**Task goal:**
The entries are to be repeated verbatim, with nothing left out.

(Itemized modification records)
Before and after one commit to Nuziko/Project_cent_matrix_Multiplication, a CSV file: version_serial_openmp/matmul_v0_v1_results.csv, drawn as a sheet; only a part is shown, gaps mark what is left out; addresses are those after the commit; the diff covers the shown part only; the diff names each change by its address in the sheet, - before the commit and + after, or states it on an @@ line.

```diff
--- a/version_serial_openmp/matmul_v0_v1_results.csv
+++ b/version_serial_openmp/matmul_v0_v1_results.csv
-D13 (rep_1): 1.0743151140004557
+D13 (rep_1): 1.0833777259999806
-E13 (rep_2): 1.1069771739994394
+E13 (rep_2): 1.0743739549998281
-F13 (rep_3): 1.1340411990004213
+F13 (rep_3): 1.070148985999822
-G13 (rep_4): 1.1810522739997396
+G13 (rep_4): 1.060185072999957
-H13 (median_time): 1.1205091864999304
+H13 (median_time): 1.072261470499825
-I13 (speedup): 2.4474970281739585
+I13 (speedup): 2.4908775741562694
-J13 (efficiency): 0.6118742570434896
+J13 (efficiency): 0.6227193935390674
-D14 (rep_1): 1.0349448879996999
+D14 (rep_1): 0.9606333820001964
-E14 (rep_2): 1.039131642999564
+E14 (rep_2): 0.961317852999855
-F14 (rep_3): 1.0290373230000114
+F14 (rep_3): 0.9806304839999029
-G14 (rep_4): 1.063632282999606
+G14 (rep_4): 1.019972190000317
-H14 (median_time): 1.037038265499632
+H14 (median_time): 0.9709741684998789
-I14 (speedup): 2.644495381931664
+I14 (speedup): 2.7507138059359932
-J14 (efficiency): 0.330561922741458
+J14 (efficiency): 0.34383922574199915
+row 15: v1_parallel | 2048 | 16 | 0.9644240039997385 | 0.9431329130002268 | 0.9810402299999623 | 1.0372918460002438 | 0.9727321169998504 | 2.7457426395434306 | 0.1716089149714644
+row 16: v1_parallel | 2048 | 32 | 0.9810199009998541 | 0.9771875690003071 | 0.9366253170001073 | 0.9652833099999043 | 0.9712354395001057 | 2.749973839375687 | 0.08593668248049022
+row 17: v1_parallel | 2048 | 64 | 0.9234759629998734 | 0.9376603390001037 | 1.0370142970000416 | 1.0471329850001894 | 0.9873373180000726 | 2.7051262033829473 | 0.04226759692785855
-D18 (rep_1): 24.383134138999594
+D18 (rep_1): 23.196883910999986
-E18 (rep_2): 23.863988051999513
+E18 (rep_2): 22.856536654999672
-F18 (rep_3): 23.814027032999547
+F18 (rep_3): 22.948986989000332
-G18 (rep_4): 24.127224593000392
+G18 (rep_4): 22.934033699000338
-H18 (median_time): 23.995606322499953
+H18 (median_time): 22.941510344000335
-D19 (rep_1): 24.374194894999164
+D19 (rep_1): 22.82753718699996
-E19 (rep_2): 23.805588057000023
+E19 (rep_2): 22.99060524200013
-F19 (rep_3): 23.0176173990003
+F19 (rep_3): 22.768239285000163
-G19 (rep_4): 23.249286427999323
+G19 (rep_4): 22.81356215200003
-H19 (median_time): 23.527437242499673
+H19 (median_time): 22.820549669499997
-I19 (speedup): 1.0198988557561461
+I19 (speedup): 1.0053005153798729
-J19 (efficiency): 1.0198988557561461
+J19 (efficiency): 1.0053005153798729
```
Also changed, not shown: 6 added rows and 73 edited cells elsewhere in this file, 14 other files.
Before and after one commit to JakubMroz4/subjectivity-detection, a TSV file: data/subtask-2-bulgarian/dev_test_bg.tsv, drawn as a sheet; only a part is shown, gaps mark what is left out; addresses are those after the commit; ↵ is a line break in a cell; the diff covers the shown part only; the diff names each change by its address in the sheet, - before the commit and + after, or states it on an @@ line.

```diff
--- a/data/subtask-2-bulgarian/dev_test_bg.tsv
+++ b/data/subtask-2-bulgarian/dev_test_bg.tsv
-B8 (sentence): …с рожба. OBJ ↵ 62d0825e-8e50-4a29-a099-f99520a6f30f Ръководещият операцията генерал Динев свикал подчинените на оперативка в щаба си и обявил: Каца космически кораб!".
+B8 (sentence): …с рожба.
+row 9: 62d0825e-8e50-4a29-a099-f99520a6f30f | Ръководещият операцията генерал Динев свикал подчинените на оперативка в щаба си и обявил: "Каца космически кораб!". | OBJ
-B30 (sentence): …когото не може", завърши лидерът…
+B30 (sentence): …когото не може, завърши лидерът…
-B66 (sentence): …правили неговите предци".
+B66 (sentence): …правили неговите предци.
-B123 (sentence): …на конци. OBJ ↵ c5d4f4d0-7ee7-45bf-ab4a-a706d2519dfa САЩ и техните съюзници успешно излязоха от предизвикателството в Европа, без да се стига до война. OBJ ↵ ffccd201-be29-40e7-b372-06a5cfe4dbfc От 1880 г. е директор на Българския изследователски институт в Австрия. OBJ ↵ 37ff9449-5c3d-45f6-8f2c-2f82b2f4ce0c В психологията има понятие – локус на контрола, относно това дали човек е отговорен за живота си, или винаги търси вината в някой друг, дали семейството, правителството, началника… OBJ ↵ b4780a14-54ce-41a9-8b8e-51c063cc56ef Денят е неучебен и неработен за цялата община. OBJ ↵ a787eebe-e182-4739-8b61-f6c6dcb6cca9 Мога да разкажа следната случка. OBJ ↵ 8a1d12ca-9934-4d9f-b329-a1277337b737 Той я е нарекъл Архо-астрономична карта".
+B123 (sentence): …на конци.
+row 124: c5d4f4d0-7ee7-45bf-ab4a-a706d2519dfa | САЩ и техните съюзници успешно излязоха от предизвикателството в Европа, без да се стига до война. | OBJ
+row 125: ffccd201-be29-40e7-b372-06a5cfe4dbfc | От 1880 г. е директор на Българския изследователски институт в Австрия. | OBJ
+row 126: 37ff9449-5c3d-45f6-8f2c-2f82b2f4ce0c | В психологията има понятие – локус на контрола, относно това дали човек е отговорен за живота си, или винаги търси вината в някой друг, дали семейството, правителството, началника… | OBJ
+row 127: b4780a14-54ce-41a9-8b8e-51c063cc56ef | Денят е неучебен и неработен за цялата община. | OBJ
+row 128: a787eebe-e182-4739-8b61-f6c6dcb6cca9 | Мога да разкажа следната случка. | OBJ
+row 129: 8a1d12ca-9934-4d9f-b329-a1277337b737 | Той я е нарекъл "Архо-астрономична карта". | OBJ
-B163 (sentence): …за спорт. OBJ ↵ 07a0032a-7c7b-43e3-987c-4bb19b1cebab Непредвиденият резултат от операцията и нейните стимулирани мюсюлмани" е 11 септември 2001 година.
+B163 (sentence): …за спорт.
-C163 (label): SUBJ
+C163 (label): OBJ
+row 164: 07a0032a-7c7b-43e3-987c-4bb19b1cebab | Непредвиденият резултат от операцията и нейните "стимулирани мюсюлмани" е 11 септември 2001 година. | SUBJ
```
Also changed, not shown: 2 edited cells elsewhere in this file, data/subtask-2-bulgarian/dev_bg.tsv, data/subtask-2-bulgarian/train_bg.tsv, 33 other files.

**Response to this task:**
Before and after one commit to Nuziko/Project_cent_matrix_Multiplication, a CSV file: version_serial_openmp/matmul_v0_v1_results.csv, drawn as a sheet; only a part is shown, gaps mark what is left out; addresses are those after the commit; the diff covers the shown part only; the diff names each change by its address in the sheet, - before the commit and + after, or states it on an @@ line.

```diff
--- a/version_serial_openmp/matmul_v0_v1_results.csv
+++ b/version_serial_openmp/matmul_v0_v1_results.csv
-D13 (rep_1): 1.0743151140004557
+D13 (rep_1): 1.0833777259999806
-E13 (rep_2): 1.1069771739994394
+E13 (rep_2): 1.0743739549998281
-F13 (rep_3): 1.1340411990004213
+F13 (rep_3): 1.070148985999822
-G13 (rep_4): 1.1810522739997396
+G13 (rep_4): 1.060185072999957
-H13 (median_time): 1.1205091864999304
+H13 (median_time): 1.072261470499825
-I13 (speedup): 2.4474970281739585
+I13 (speedup): 2.4908775741562694
-J13 (efficiency): 0.6118742570434896
+J13 (efficiency): 0.6227193935390674
-D14 (rep_1): 1.0349448879996999
+D14 (rep_1): 0.9606333820001964
-E14 (rep_2): 1.039131642999564
+E14 (rep_2): 0.961317852999855
-F14 (rep_3): 1.0290373230000114
+F14 (rep_3): 0.9806304839999029
-G14 (rep_4): 1.063632282999606
+G14 (rep_4): 1.019972190000317
-H14 (median_time): 1.037038265499632
+H14 (median_time): 0.9709741684998789
-I14 (speedup): 2.644495381931664
+I14 (speedup): 2.7507138059359932
-J14 (efficiency): 0.330561922741458
+J14 (efficiency): 0.34383922574199915
+row 15: v1_parallel | 2048 | 16 | 0.9644240039997385 | 0.9431329130002268 | 0.9810402299999623 | 1.0372918460002438 | 0.9727321169998504 | 2.7457426395434306 | 0.1716089149714644
+row 16: v1_parallel | 2048 | 32 | 0.9810199009998541 | 0.9771875690003071 | 0.9366253170001073 | 0.9652833099999043 | 0.9712354395001057 | 2.749973839375687 | 0.08593668248049022
+row 17: v1_parallel | 2048 | 64 | 0.9234759629998734 | 0.9376603390001037 | 1.0370142970000416 | 1.0471329850001894 | 0.9873373180000726 | 2.7051262033829473 | 0.04226759692785855
-D18 (rep_1): 24.383134138999594
+D18 (rep_1): 23.196883910999986
-E18 (rep_2): 23.863988051999513
+E18 (rep_2): 22.856536654999672
-F18 (rep_3): 23.814027032999547
+F18 (rep_3): 22.948986989000332
-G18 (rep_4): 24.127224593000392
+G18 (rep_4): 22.934033699000338
-H18 (median_time): 23.995606322499953
+H18 (median_time): 22.941510344000335
-D19 (rep_1): 24.374194894999164
+D19 (rep_1): 22.82753718699996
-E19 (rep_2): 23.805588057000023
+E19 (rep_2): 22.99060524200013
-F19 (rep_3): 23.0176173990003
+F19 (rep_3): 22.768239285000163
-G19 (rep_4): 23.249286427999323
+G19 (rep_4): 22.81356215200003
-H19 (median_time): 23.527437242499673
+H19 (median_time): 22.820549669499997
-I19 (speedup): 1.0198988557561461
+I19 (speedup): 1.0053005153798729
-J19 (efficiency): 1.0198988557561461
+J19 (efficiency): 1.0053005153798729
```
Also changed, not shown: 6 added rows and 73 edited cells elsewhere in this file, 14 other files.
Before and after one commit to JakubMroz4/subjectivity-detection, a TSV file: data/subtask-2-bulgarian/dev_test_bg.tsv, drawn as a sheet; only a part is shown, gaps mark what is left out; addresses are those after the commit; ↵ is a line break in a cell; the diff covers the shown part only; the diff names each change by its address in the sheet, - before the commit and + after, or states it on an @@ line.

```diff
--- a/data/subtask-2-bulgarian/dev_test_bg.tsv
+++ b/data/subtask-2-bulgarian/dev_test_bg.tsv
-B8 (sentence): …с рожба. OBJ ↵ 62d0825e-8e50-4a29-a099-f99520a6f30f Ръководещият операцията генерал Динев свикал подчинените на оперативка в щаба си и обявил: Каца космически кораб!".
+B8 (sentence): …с рожба.
+row 9: 62d0825e-8e50-4a29-a099-f99520a6f30f | Ръководещият операцията генерал Динев свикал подчинените на оперативка в щаба си и обявил: "Каца космически кораб!". | OBJ
-B30 (sentence): …когото не може", завърши лидерът…
+B30 (sentence): …когото не може, завърши лидерът…
-B66 (sentence): …правили неговите предци".
+B66 (sentence): …правили неговите предци.
-B123 (sentence): …на конци. OBJ ↵ c5d4f4d0-7ee7-45bf-ab4a-a706d2519dfa САЩ и техните съюзници успешно излязоха от предизвикателството в Европа, без да се стига до война. OBJ ↵ ffccd201-be29-40e7-b372-06a5cfe4dbfc От 1880 г. е директор на Българския изследователски институт в Австрия. OBJ ↵ 37ff9449-5c3d-45f6-8f2c-2f82b2f4ce0c В психологията има понятие – локус на контрола, относно това дали човек е отговорен за живота си, или винаги търси вината в някой друг, дали семейството, правителството, началника… OBJ ↵ b4780a14-54ce-41a9-8b8e-51c063cc56ef Денят е неучебен и неработен за цялата община. OBJ ↵ a787eebe-e182-4739-8b61-f6c6dcb6cca9 Мога да разкажа следната случка. OBJ ↵ 8a1d12ca-9934-4d9f-b329-a1277337b737 Той я е нарекъл Архо-астрономична карта".
+B123 (sentence): …на конци.
+row 124: c5d4f4d0-7ee7-45bf-ab4a-a706d2519dfa | САЩ и техните съюзници успешно излязоха от предизвикателството в Европа, без да се стига до война. | OBJ
+row 125: ffccd201-be29-40e7-b372-06a5cfe4dbfc | От 1880 г. е директор на Българския изследователски институт в Австрия. | OBJ
+row 126: 37ff9449-5c3d-45f6-8f2c-2f82b2f4ce0c | В психологията има понятие – локус на контрола, относно това дали човек е отговорен за живота си, или винаги търси вината в някой друг, дали семейството, правителството, началника… | OBJ
+row 127: b4780a14-54ce-41a9-8b8e-51c063cc56ef | Денят е неучебен и неработен за цялата община. | OBJ
+row 128: a787eebe-e182-4739-8b61-f6c6dcb6cca9 | Мога да разкажа следната случка. | OBJ
+row 129: 8a1d12ca-9934-4d9f-b329-a1277337b737 | Той я е нарекъл "Архо-астрономична карта". | OBJ
-B163 (sentence): …за спорт. OBJ ↵ 07a0032a-7c7b-43e3-987c-4bb19b1cebab Непредвиденият резултат от операцията и нейните стимулирани мюсюлмани" е 11 септември 2001 година.
+B163 (sentence): …за спорт.
-C163 (label): SUBJ
+C163 (label): OBJ
+row 164: 07a0032a-7c7b-43e3-987c-4bb19b1cebab | Непредвиденият резултат от операцията и нейните "стимулирани мюсюлмани" е 11 септември 2001 година. | SUBJ
```
Also changed, not shown: 2 edited cells elsewhere in this file, data/subtask-2-bulgarian/dev_bg.tsv, data/subtask-2-bulgarian/train_bg.tsv, 33 other files.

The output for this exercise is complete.